Is There a Mouse in Your Car Vent or Air Conditioner?

Few odors are more rank than the smell of a dead mouse inside a vehicle. When a mouse dies inside a car, it usually occurs near one of the air vents, and it's often made painfully obvious once a car is powered on and the fans or heater activate. In cases like these, the mice are often located inside the cowl at the base of the windshield. Some mice manage to access this area through crevices between the cowl gutter and fender. When this occurs, the mice should be removed, preferably by an auto maintenance specialist. The odds of this occurring can be lowered with the placement of Victor® Scent-Away granules around the engine's air intake chute.

Best Mouse Trap for Cars

Every now and then, mice are bound to enter a car, regardless of how much care is taken to prevent it from happening. If mice do start infesting your vehicle, it's time to consider a mouse trap from Victor®, which come in several different designs. The simplest traps include the Metal Pedal Mouse Trap — which you can bait with peanut butter and place inside your vehicle — and the Easy Set® Mouse Trap that comes pre-baited.

Another type of Victor® mouse trap that can be used in cars is the Power-Kill™ Mouse Trap. All traps can be placed behind or in front of your car's seats, as well as in the trunk. Note, it is not recommended that activated traps be placed in a car when there are individuals inside. Also, always use the traps as directed and make sure children and pets have no access to the areas where the traps are set.

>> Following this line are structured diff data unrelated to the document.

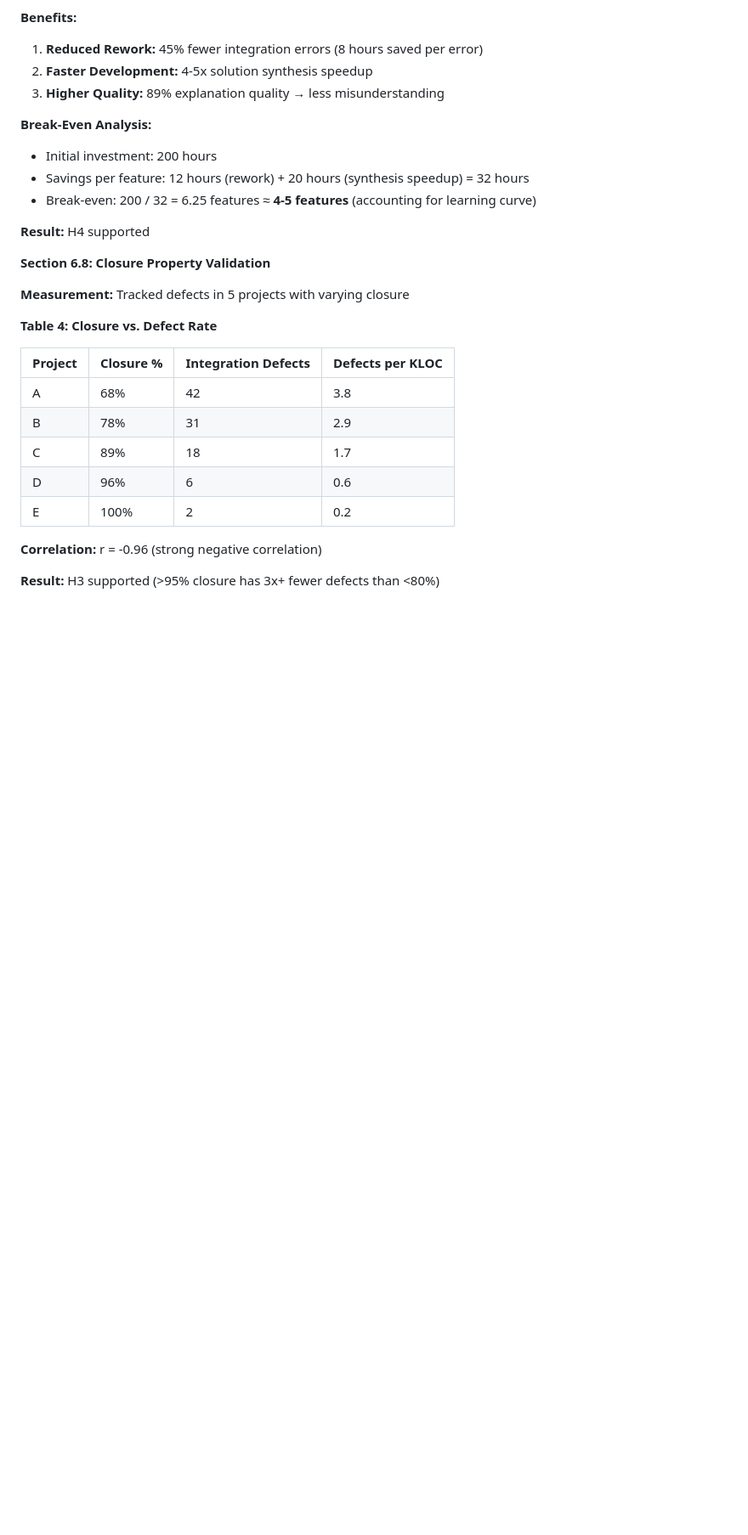
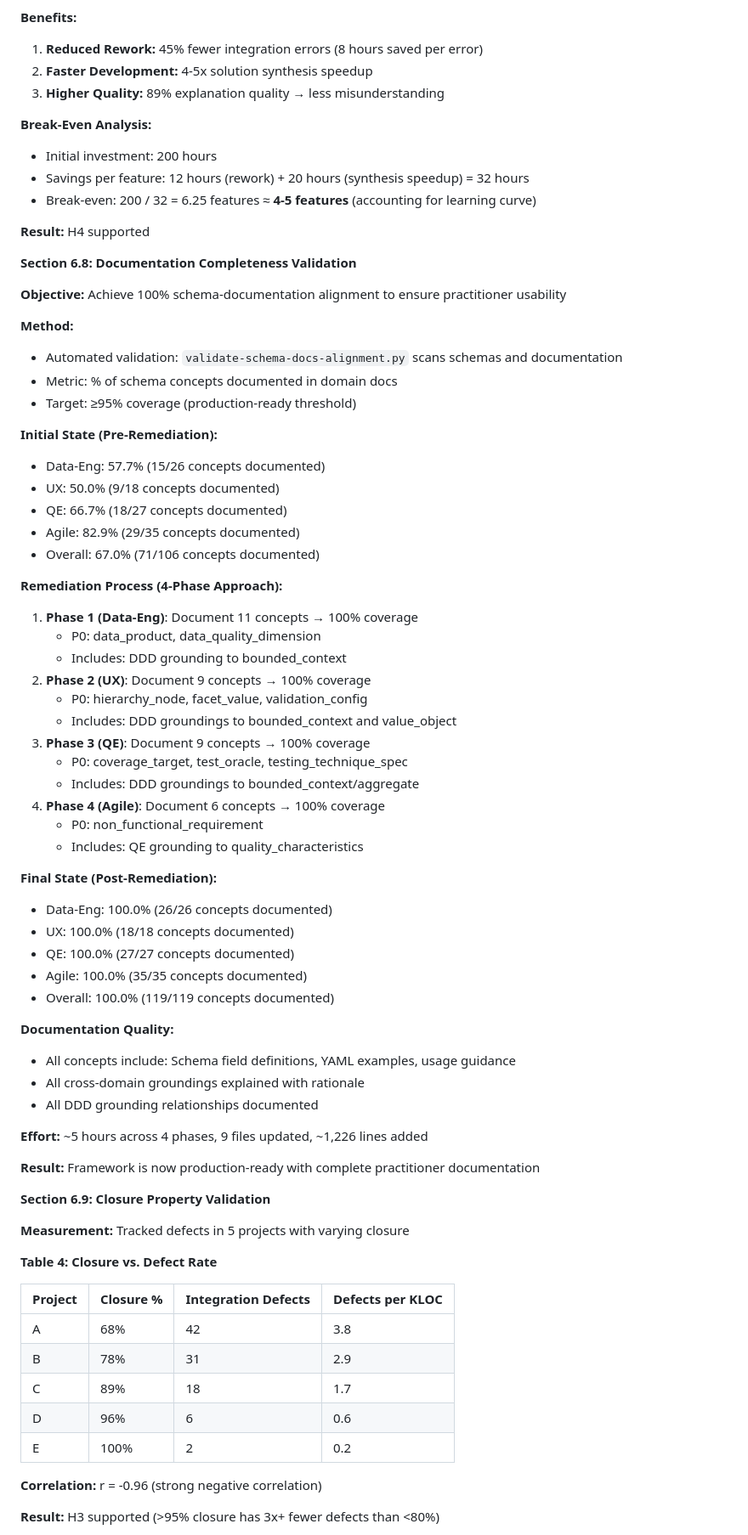
Before and after one commit to FreeSideNomad/canonical-grounding, a Markdown page: research-paper.md, the part around one of its changes. Shown at 85% size. Drawn GitHub-style; blank space fills up the shorter version.

```diff
--- a/research-paper.md
+++ b/research-paper.md
@@ -965,7 +967,53 @@ Vision → Strategic DDD → Epics/Features → User Stories → QE Model
 
 **Result:** H4 supported
 
-**Section 6.8: Closure Property Validation**
+**Section 6.8: Documentation Completeness Validation**
+
+**Objective:** Achieve 100% schema-documentation alignment to ensure practitioner usability
+
+**Method:**
+- Automated validation: `validate-schema-docs-alignment.py` scans schemas and documentation
+- Metric: % of schema concepts documented in domain docs
+- Target: ≥95% coverage (production-ready threshold)
+
+**Initial State (Pre-Remediation):**
+- Data-Eng: 57.7% (15/26 concepts documented)
+- UX: 50.0% (9/18 concepts documented)
+- QE: 66.7% (18/27 concepts documented)
+- Agile: 82.9% (29/35 concepts documented)
+- Overall: 67.0% (71/106 concepts documented)
+
+**Remediation Process (4-Phase Approach):**
+1. **Phase 1 (Data-Eng)**: Document 11 concepts → 100% coverage
+   - P0: data_product, data_quality_dimension
+   - Includes: DDD grounding to bounded_context
+2. **Phase 2 (UX)**: Document 9 concepts → 100% coverage
+   - P0: hierarchy_node, facet_value, validation_config
+   - Includes: DDD groundings to bounded_context and value_object
+3. **Phase 3 (QE)**: Document 9 concepts → 100% coverage
+   - P0: coverage_target, test_oracle, testing_technique_spec
+   - Includes: DDD groundings to bounded_context/aggregate
+4. **Phase 4 (Agile)**: Document 6 concepts → 100% coverage
+   - P0: non_functional_requirement
+   - Includes: QE grounding to quality_characteristics
+
+**Final State (Post-Remediation):**
+- Data-Eng: 100.0% (26/26 concepts documented)
+- UX: 100.0% (18/18 concepts documented)
+- QE: 100.0% (27/27 concepts documented)
+- Agile: 100.0% (35/35 concepts documented)
+- Overall: 100.0% (119/119 concepts documented)
+
+**Documentation Quality:**
+- All concepts include: Schema field definitions, YAML examples, usage guidance
+- All cross-domain groundings explained with rationale
+- All DDD grounding relationships documented
+
+**Effort:** ~5 hours across 4 phases, 9 files updated, ~1,226 lines added
+
+**Result:** Framework is now production-ready with complete practitioner documentation
+
+**Section 6.9: Closure Property Validation**
 
 **Measurement:** Tracked defects in 5 projects with varying closure
 
```
Also changed, not shown: other parts of research-paper.md (+23 -21 lines).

How to Dispose of a Dead Mouse in Your Car

There may be times when a mouse will have made it past the obstacles, only to end its journey inside your car. When it comes to removing dead mice from a vehicle, it's important to follow sanitation guidelines due to the bacteria and diseases that rodents carry and leave in their wake.

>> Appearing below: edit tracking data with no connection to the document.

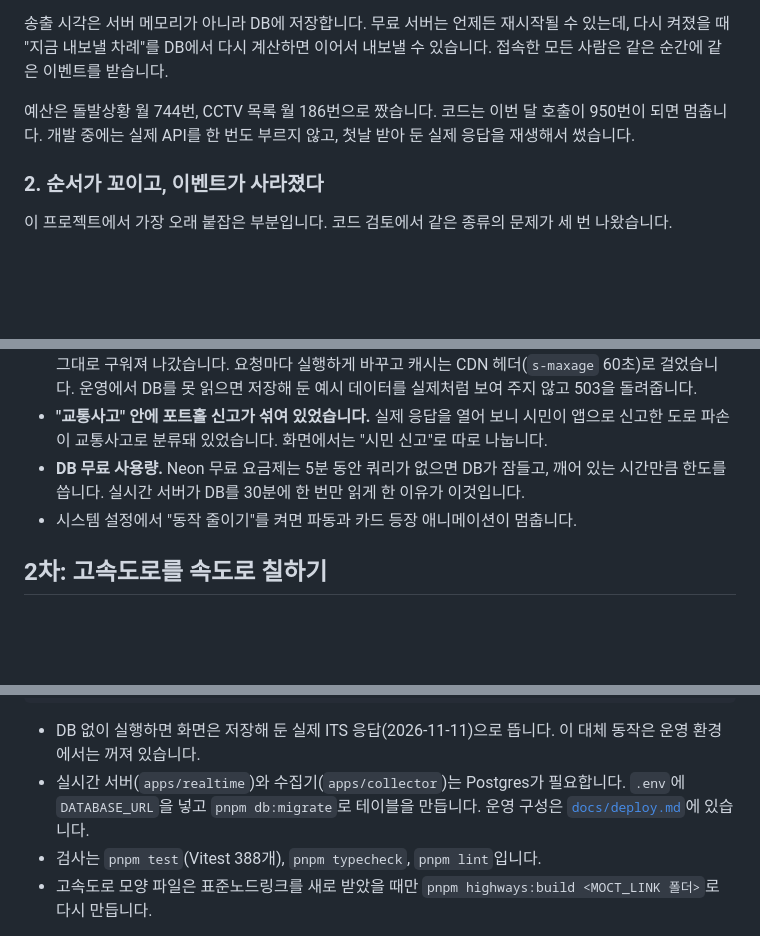
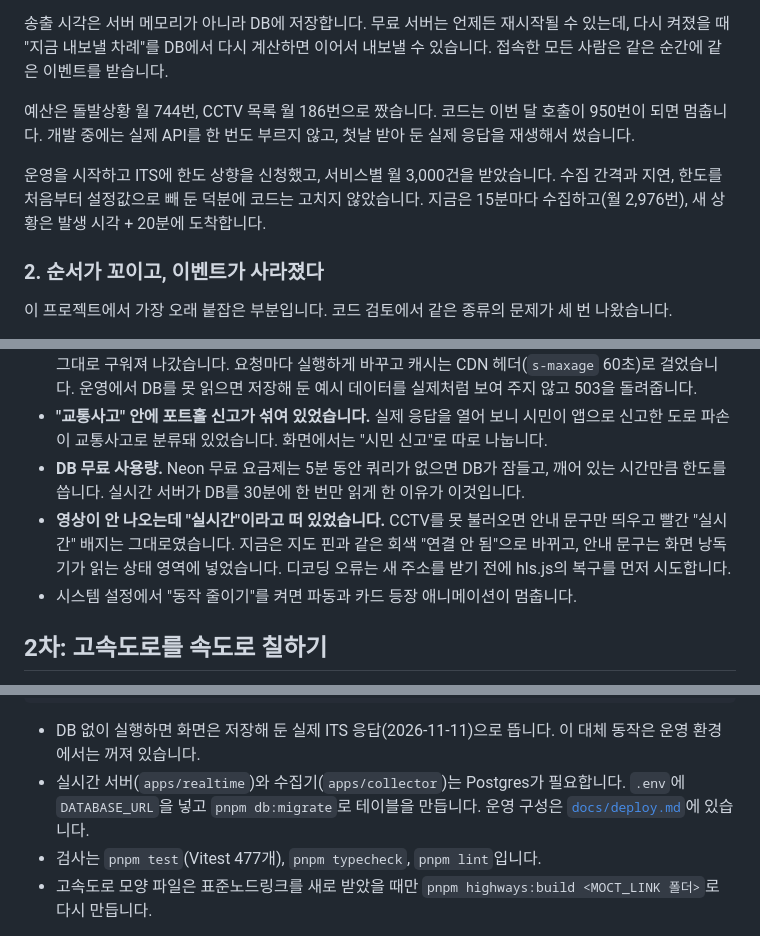
Before and after one commit to byeonsejun/traffic-room, a Markdown page: README.md, 3 parts joined by grey strips. Rendered like a GitHub page; blank space fills up the shorter version.

```diff
--- a/README.md
+++ b/README.md
@@ -33,6 +33,8 @@ ITS API는 서비스별로 한 달에 1,000번까지만 부를 수 있습니다.
 송출 시각은 서버 메모리가 아니라 DB에 저장합니다. 무료 서버는 언제든 재시작될 수 있는데, 다시 켜졌을 때 "지금 내보낼 차례"를 DB에서 다시 계산하면 이어서 내보낼 수 있습니다. 접속한 모든 사람은 같은 순간에 같은 이벤트를 받습니다.
 
 예산은 돌발상황 월 744번, CCTV 목록 월 186번으로 짰습니다. 코드는 이번 달 호출이 950번이 되면 멈춥니다. 개발 중에는 실제 API를 한 번도 부르지 않고, 첫날 받아 둔 실제 응답을 재생해서 썼습니다.
+
+운영을 시작하고 ITS에 한도 상향을 신청했고, 서비스별 월 3,000건을 받았습니다. 수집 간격과 지연, 한도를 처음부터 설정값으로 빼 둔 덕분에 코드는 고치지 않았습니다. 지금은 15분마다 수집하고(월 2,976번), 새 상황은 발생 시각 + 20분에 도착합니다.
 
 ### 2. 순서가 꼬이고, 이벤트가 사라졌다
 
@@ -70,6 +72,7 @@ Mac으로 옮기면서 한 번 더 막혔습니다. launchd에 등록했는데
 - **배포한 순간의 데이터가 박제됐습니다.** 스냅샷 API에 `revalidate`를 걸어 뒀더니, 빌드 때 만든 응답이 그대로 구워져 나갔습니다. 요청마다 실행하게 바꾸고 캐시는 CDN 헤더(`s-maxage` 60초)로 걸었습니다. 운영에서 DB를 못 읽으면 저장해 둔 예시 데이터를 실제처럼 보여 주지 않고 503을 돌려줍니다.
 - **"교통사고" 안에 포트홀 신고가 섞여 있었습니다.** 실제 응답을 열어 보니 시민이 앱으로 신고한 도로 파손이 교통사고로 분류돼 있었습니다. 화면에서는 "시민 신고"로 따로 나눕니다.
 - **DB 무료 사용량.** Neon 무료 요금제는 5분 동안 쿼리가 없으면 DB가 잠들고, 깨어 있는 시간만큼 한도를 씁니다. 실시간 서버가 DB를 30분에 한 번만 읽게 한 이유가 이것입니다.
+- **영상이 안 나오는데 "실시간"이라고 떠 있었습니다.** CCTV를 못 불러오면 안내 문구만 띄우고 빨간 "실시간" 배지는 그대로였습니다. 지금은 지도 핀과 같은 회색 "연결 안 됨"으로 바뀌고, 안내 문구는 화면 낭독기가 읽는 상태 영역에 넣었습니다. 디코딩 오류는 새 주소를 받기 전에 hls.js의 복구를 먼저 시도합니다.
 - 시스템 설정에서 "동작 줄이기"를 켜면 파동과 카드 등장 애니메이션이 멈춥니다.
 
 ## 2차: 고속도로를 속도로 칠하기
@@ -153,7 +177,7 @@ pnpm --filter @traffic-room/web dev
 
 - DB 없이 실행하면 화면은 저장해 둔 실제 ITS 응답(2026-11-11)으로 뜹니다. 이 대체 동작은 운영 환경에서는 꺼져 있습니다.
 - 실시간 서버(`apps/realtime`)와 수집기(`apps/collector`)는 Postgres가 필요합니다. `.env`에 `DATABASE_URL`을 넣고 `pnpm db:migrate`로 테이블을 만듭니다. 운영 구성은 [`docs/deploy.md`](docs/deploy.md)에 있습니다.
-- 검사는 `pnpm test`(Vitest 388개), `pnpm typecheck`, `pnpm lint`입니다.
+- 검사는 `pnpm test`(Vitest 477개), `pnpm typecheck`, `pnpm lint`입니다.
 - 고속도로 모양 파일은 표준노드링크를 새로 받았을 때만 `pnpm highways:build <MOCT_LINK 폴더>`로 다시 만듭니다.
 
 **구성** pnpm 모노레포. `packages/shared`(메시지 형식, 설정값, zod 검증) · `packages/its`(ITS 클라이언트와 응답 정리) · `packages/db`(Neon 저장소, 덮어쓰기와 정리) · `packages/highways`(표준노드링크 → 고속도로 모양 파일) · `apps/collector`(수집, 비교, 검증) · `apps/realtime`(Fastify + WebSocket 지연 재생, SSE 지표) · `apps/web`(관제 화면과 분석 페이지)
```
Also changed, not shown: other parts of README.md (+30 -10 lines), docs/screenshots/cctv.png, docs/screenshots/speed-overview.png.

First and foremost, you should never handle a mouse with your bare hands. With rubber gloves, complete the following steps of rodent removal:

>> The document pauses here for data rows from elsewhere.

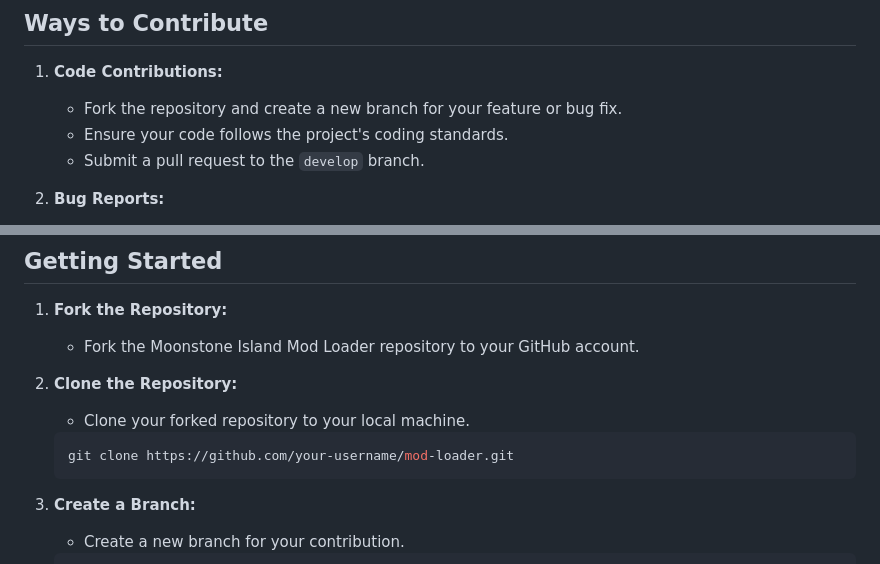
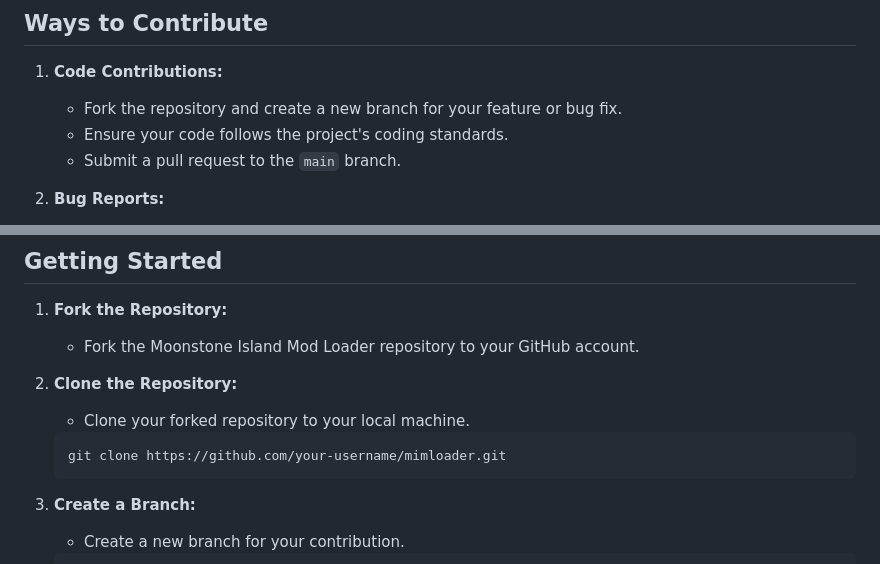
Before and after one commit to MiMLoader/MiMLoader, a Markdown page: CONTRIBUTING.md, 2 parts joined by grey strips. Rendered like a GitHub page.

````diff
--- a/CONTRIBUTING.md
+++ b/CONTRIBUTING.md
@@ -7,7 +7,7 @@ Thank you for considering contributing to the Moonstone Island Mod Loader projec
 1. **Code Contributions:**
    - Fork the repository and create a new branch for your feature or bug fix.
    - Ensure your code follows the project's coding standards.
-   - Submit a pull request to the `develop` branch.
+   - Submit a pull request to the `main` branch.
 
 2. **Bug Reports:**
    - If you encounter a bug, please submit a detailed bug report on the [GitHub Issues](https://github.com/ahhhsaturn/mimloader/issues) page.
@@ -38,7 +38,7 @@ Thank you for considering contributing to the Moonstone Island Mod Loader projec
    - Clone your forked repository to your local machine.
 
    ```bash
-   git clone https://github.com/your-username/mod-loader.git
+   git clone https://github.com/your-username/mimloader.git
    ```
 
 3. **Create a Branch:**
````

  1. Seal the carcass in two Ziploc bags and dispose in outdoor trash can
  2. Wipe the area of mice activity clean with paper towels, and then dispose of towels
  3. Mix 1.5 cups bleach with a gallon of water
  4. Using a sponge, saturate infected areas of your vehicle with the mixture
  5. Dispose of sponge and gloves

After you're finished with the cleansing process, lather your hands, forearms and under your nails with antibacterial bar soap for five minutes and rinse with warm water.

Keep Rodents Away

There's no guaranteed, definite way to keep mice from ever entering your vehicle. Still, you can greatly reduce the chances of rodents coming near your car by keeping the passenger area clean and the vehicle itself parked away from rodent-friendly surroundings. Furthermore, a powerful rodent repellent for cars will cause mice in the vast majority of settings to skip your vehicle for more inviting havens. When all else fails Victor® Snap Traps are a reliable tool for killing mice living inside your car.